To do: Lines holding the string "times" are the ones to copy; find them all in the data.

Entries provided:
━━━━━━━━━━━━━━━━━━━━
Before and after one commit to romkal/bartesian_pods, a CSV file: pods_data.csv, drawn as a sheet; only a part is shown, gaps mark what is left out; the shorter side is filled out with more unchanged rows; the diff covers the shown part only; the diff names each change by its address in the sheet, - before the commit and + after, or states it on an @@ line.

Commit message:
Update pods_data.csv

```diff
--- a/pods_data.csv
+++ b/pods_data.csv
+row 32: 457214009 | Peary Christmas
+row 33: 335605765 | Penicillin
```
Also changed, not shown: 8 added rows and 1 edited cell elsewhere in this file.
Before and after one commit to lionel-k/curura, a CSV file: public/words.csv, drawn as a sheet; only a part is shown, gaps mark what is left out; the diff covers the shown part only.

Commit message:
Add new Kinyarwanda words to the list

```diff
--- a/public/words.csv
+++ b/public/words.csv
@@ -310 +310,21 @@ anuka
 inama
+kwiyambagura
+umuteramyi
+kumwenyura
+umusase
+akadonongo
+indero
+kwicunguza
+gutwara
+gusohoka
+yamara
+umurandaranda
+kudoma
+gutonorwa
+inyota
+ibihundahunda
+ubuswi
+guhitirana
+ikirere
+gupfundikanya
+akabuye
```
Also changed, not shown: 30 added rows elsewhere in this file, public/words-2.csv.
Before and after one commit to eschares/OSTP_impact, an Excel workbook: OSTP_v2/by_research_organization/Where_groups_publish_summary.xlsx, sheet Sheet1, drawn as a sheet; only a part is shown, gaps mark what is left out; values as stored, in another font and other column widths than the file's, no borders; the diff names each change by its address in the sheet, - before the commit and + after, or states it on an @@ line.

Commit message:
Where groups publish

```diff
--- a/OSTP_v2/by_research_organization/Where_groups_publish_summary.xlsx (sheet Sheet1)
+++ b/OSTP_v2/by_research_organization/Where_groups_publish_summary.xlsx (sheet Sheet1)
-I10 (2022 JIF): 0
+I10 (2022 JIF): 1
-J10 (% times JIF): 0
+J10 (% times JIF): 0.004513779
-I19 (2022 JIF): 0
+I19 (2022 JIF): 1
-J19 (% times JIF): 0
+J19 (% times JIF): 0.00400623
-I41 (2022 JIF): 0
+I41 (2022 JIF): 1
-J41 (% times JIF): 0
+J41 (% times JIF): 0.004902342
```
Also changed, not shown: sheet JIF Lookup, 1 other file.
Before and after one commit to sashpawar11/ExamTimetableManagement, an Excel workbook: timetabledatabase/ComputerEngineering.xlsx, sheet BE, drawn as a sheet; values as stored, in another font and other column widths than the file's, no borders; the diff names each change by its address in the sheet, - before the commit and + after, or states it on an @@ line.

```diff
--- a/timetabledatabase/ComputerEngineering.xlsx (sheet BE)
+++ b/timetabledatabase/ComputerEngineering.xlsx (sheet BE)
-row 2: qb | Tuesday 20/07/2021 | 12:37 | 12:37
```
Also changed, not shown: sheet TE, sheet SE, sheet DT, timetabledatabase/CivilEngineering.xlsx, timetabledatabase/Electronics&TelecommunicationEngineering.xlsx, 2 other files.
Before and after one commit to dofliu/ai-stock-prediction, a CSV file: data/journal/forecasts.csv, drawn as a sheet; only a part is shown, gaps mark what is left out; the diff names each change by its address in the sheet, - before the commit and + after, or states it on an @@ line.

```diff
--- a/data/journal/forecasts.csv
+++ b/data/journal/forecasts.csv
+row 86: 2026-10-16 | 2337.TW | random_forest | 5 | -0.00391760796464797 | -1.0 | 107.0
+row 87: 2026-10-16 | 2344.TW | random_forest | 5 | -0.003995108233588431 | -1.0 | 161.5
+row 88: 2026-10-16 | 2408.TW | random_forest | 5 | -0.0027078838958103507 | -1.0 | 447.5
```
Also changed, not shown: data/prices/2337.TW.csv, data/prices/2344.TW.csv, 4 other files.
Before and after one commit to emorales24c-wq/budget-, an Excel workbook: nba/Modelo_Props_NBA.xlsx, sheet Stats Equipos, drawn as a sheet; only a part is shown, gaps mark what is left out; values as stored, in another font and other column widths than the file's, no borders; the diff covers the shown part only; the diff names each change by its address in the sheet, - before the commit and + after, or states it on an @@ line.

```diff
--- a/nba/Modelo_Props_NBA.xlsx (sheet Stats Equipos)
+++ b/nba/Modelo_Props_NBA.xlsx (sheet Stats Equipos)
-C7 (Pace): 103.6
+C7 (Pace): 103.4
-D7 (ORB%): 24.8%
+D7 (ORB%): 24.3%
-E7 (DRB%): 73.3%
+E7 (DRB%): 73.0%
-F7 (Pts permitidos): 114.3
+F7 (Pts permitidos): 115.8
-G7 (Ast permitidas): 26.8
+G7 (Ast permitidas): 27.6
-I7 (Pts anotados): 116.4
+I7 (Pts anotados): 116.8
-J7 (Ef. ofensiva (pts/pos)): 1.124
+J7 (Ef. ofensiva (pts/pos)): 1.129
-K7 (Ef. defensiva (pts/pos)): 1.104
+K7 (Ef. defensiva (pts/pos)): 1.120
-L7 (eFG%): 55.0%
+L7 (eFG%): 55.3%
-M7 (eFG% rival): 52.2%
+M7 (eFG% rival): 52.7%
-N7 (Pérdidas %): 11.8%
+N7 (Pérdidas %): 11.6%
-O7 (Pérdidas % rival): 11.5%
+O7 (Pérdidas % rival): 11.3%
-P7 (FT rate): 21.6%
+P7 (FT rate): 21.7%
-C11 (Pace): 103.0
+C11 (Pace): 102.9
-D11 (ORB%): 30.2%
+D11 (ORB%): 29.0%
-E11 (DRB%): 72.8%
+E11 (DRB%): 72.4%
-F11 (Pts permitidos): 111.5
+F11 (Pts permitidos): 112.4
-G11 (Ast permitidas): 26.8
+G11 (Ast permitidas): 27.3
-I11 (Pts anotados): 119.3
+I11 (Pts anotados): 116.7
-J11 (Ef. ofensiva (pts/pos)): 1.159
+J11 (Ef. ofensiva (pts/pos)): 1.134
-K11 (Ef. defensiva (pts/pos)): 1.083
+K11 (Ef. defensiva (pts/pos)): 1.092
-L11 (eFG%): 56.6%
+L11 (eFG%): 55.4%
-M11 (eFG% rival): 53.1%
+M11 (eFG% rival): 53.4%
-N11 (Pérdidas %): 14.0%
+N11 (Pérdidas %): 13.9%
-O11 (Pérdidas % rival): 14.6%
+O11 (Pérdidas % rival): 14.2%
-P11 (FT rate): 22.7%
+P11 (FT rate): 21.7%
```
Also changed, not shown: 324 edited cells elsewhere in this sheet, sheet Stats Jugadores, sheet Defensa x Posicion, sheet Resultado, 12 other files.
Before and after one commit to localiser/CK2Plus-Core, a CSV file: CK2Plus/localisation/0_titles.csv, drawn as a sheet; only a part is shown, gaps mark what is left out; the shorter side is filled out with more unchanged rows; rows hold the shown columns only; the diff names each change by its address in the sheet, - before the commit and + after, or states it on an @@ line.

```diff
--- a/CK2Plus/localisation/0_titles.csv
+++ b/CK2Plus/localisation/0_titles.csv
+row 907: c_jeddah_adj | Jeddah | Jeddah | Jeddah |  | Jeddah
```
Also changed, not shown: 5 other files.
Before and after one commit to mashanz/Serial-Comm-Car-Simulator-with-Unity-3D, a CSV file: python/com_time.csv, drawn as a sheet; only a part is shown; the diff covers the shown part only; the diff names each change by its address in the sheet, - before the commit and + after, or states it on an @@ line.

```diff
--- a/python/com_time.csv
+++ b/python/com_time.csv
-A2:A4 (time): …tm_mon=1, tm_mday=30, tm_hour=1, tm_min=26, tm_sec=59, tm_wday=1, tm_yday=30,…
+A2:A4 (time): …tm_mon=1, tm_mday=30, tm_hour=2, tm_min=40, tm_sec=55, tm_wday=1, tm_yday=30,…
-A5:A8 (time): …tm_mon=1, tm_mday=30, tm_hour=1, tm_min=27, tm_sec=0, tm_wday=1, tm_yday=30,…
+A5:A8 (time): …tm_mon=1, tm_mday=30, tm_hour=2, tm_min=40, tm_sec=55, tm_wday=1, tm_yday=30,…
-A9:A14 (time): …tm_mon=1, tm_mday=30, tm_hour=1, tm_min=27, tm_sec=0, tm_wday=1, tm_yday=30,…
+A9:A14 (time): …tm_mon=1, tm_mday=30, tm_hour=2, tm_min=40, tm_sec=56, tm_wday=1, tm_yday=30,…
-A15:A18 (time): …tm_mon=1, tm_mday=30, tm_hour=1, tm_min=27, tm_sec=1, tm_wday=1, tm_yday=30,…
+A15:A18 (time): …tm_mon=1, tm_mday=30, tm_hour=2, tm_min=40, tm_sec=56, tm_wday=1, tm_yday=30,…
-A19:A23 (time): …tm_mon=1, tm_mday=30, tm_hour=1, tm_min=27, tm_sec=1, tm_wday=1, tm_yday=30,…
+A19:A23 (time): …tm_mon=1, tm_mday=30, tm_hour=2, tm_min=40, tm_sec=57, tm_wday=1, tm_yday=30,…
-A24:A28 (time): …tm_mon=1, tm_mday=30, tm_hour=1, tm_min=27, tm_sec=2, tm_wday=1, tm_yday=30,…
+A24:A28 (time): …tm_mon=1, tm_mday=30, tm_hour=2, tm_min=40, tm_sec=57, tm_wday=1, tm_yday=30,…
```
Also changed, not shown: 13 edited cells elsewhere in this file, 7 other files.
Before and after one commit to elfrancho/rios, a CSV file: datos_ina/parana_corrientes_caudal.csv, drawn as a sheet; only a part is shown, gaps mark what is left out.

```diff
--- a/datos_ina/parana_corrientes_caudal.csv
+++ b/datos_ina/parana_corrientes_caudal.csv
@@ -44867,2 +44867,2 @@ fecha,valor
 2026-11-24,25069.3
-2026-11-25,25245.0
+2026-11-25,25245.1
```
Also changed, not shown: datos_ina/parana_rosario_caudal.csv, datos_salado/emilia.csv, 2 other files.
━━━━━━━━━━━━━━━━━━━━
Solution to the exercise:
-J10 (% times JIF): 0
+J10 (% times JIF): 0.004513779
-J19 (% times JIF): 0
+J19 (% times JIF): 0.00400623
-J41 (% times JIF): 0
+J41 (% times JIF): 0.004902342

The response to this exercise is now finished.